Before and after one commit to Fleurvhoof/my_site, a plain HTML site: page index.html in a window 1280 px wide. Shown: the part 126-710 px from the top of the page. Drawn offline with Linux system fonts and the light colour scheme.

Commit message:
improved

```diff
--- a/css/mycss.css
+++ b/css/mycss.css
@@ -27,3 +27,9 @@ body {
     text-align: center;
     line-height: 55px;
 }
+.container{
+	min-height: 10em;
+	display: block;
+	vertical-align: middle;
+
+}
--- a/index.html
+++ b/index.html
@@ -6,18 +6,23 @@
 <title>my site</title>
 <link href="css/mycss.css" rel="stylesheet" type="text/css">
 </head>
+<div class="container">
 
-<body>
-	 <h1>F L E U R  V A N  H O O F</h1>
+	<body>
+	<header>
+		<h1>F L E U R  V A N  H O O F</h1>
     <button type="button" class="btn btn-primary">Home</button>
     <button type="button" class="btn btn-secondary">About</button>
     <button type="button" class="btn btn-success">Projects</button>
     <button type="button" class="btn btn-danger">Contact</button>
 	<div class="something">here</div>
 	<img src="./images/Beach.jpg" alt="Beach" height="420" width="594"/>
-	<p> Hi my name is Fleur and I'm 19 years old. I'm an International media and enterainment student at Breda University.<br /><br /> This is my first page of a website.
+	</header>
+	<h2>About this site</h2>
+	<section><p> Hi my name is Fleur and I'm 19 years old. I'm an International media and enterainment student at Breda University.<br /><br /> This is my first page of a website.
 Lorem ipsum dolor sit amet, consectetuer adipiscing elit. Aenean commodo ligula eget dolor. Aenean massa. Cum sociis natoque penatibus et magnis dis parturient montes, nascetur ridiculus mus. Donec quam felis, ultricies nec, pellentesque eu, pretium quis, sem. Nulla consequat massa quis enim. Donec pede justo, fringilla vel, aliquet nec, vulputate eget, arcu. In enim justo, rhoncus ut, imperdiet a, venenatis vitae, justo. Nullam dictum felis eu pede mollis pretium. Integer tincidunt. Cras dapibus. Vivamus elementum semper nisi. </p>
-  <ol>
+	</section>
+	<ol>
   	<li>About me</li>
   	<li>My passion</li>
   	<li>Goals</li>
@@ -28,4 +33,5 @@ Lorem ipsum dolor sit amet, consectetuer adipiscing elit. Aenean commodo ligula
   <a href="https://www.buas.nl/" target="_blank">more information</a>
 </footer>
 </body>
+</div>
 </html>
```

+--

__Your objective__: Among the lines above, show every one that contains the string "class".

__The completed task__:
+<div class="container">
     <button type="button" class="btn btn-primary">Home</button>
     <button type="button" class="btn btn-secondary">About</button>
     <button type="button" class="btn btn-success">Projects</button>
     <button type="button" class="btn btn-danger">Contact</button>
 	<div class="something">here</div>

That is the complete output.